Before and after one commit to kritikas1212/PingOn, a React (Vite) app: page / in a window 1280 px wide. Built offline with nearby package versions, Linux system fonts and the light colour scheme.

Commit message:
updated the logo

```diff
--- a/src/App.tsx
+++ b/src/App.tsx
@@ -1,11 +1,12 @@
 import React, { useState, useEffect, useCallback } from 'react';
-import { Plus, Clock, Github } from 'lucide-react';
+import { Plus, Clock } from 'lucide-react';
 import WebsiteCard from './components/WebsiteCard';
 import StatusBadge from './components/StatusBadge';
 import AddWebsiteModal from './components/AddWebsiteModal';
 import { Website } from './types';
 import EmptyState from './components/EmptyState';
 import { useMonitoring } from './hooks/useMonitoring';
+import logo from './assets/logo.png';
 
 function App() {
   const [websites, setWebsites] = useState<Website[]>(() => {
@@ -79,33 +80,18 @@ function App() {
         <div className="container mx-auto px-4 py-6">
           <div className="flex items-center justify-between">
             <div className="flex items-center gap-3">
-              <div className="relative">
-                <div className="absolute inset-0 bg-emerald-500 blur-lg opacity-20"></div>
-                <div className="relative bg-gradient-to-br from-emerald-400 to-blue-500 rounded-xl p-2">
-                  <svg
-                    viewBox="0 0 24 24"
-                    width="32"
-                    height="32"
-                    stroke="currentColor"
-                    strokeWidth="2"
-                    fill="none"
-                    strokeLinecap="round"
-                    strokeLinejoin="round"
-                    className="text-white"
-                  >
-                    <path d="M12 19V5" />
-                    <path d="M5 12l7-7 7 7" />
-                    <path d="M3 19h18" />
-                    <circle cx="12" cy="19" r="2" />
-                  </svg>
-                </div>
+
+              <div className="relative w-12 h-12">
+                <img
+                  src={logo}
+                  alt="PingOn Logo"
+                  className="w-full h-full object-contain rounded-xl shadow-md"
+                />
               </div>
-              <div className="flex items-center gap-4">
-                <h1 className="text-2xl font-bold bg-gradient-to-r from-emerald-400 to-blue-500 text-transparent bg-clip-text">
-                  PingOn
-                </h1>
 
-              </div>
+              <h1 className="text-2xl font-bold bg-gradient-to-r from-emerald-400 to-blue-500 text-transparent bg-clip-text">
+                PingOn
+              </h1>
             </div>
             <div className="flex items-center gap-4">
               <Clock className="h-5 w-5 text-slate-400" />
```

====================

*DIRECTIONS FOR THIS TASK*
Set the entries above down once more, exactly as they stand.

*FINISHED TASK*
Before and after one commit to kritikas1212/PingOn, a React (Vite) app: page / in a window 1280 px wide. Built offline with nearby package versions, Linux system fonts and the light colour scheme.

Commit message:
updated the logo

```diff
--- a/src/App.tsx
+++ b/src/App.tsx
@@ -1,11 +1,12 @@
 import React, { useState, useEffect, useCallback } from 'react';
-import { Plus, Clock, Github } from 'lucide-react';
+import { Plus, Clock } from 'lucide-react';
 import WebsiteCard from './components/WebsiteCard';
 import StatusBadge from './components/StatusBadge';
 import AddWebsiteModal from './components/AddWebsiteModal';
 import { Website } from './types';
 import EmptyState from './components/EmptyState';
 import { useMonitoring } from './hooks/useMonitoring';
+import logo from './assets/logo.png';
 
 function App() {
   const [websites, setWebsites] = useState<Website[]>(() => {
@@ -79,33 +80,18 @@ function App() {
         <div className="container mx-auto px-4 py-6">
           <div className="flex items-center justify-between">
             <div className="flex items-center gap-3">
-              <div className="relative">
-                <div className="absolute inset-0 bg-emerald-500 blur-lg opacity-20"></div>
-                <div className="relative bg-gradient-to-br from-emerald-400 to-blue-500 rounded-xl p-2">
-                  <svg
-                    viewBox="0 0 24 24"
-                    width="32"
-                    height="32"
-                    stroke="currentColor"
-                    strokeWidth="2"
-                    fill="none"
-                    strokeLinecap="round"
-                    strokeLinejoin="round"
-                    className="text-white"
-                  >
-                    <path d="M12 19V5" />
-                    <path d="M5 12l7-7 7 7" />
-                    <path d="M3 19h18" />
-                    <circle cx="12" cy="19" r="2" />
-                  </svg>
-                </div>
+
+              <div className="relative w-12 h-12">
+                <img
+                  src={logo}
+                  alt="PingOn Logo"
+                  className="w-full h-full object-contain rounded-xl shadow-md"
+                />
               </div>
-              <div className="flex items-center gap-4">
-                <h1 className="text-2xl font-bold bg-gradient-to-r from-emerald-400 to-blue-500 text-transparent bg-clip-text">
-                  PingOn
-                </h1>
 
-              </div>
+              <h1 className="text-2xl font-bold bg-gradient-to-r from-emerald-400 to-blue-500 text-transparent bg-clip-text">
+                PingOn
+              </h1>
             </div>
             <div className="flex items-center gap-4">
               <Clock className="h-5 w-5 text-slate-400" />
```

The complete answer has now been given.